*** Records provided ***

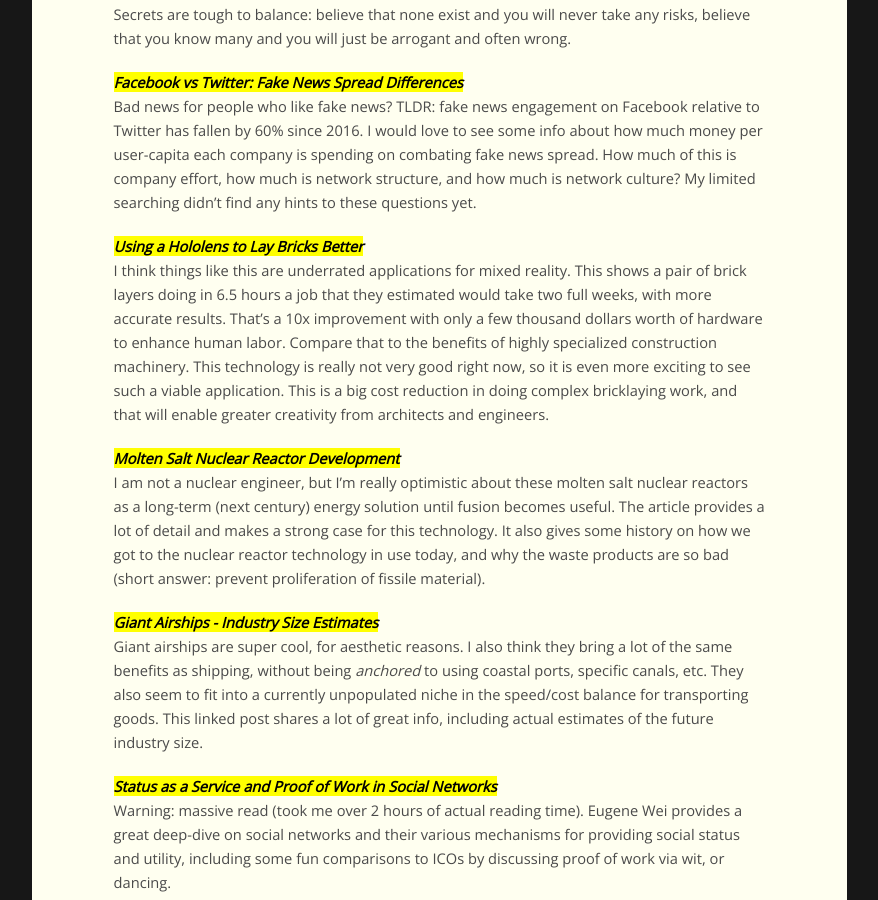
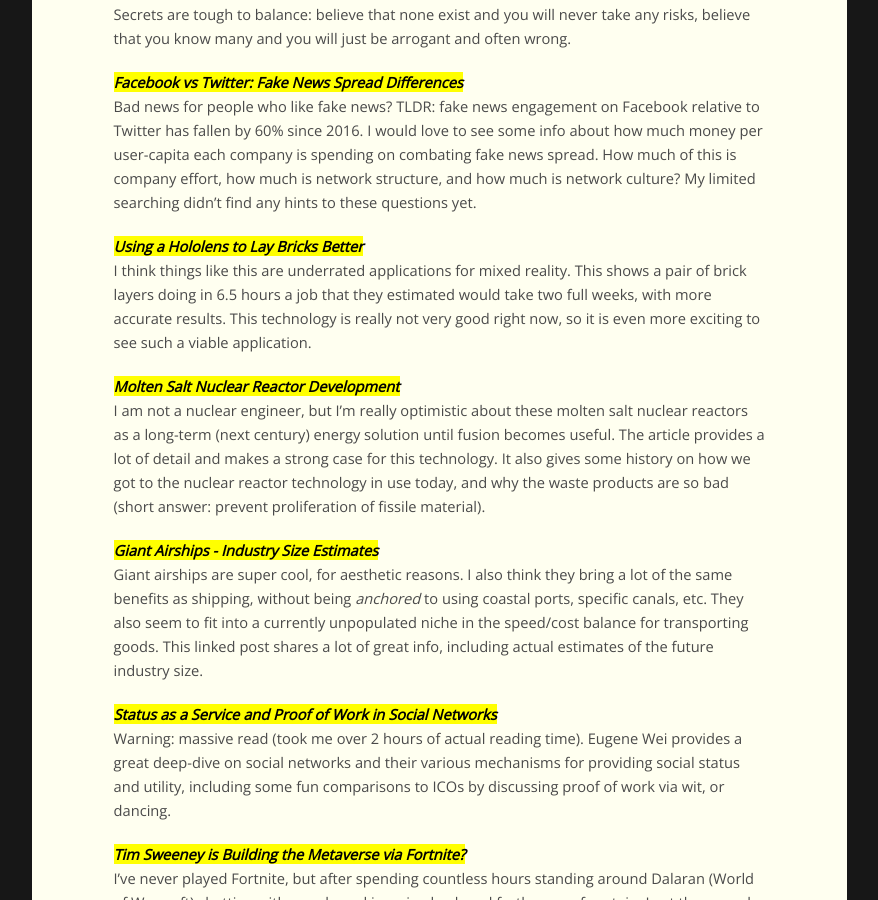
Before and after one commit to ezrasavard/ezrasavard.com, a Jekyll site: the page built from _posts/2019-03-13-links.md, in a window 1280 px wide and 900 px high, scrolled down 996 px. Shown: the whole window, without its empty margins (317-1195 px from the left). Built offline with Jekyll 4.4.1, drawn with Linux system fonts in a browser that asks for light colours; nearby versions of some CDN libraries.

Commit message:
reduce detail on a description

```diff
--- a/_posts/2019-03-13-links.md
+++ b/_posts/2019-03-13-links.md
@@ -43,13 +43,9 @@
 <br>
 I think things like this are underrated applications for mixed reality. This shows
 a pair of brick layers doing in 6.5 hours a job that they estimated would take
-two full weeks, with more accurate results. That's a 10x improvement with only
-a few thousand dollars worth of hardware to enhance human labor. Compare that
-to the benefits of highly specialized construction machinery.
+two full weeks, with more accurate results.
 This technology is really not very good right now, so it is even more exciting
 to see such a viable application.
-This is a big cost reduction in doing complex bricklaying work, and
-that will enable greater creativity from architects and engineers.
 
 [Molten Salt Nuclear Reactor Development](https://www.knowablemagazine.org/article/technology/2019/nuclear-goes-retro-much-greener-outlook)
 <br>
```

***

**What to work on**
Every line in the data above that contains the word "full" should be copied.

**Solution below**
-two full weeks, with more accurate results. That's a 10x improvement with only
+two full weeks, with more accurate results.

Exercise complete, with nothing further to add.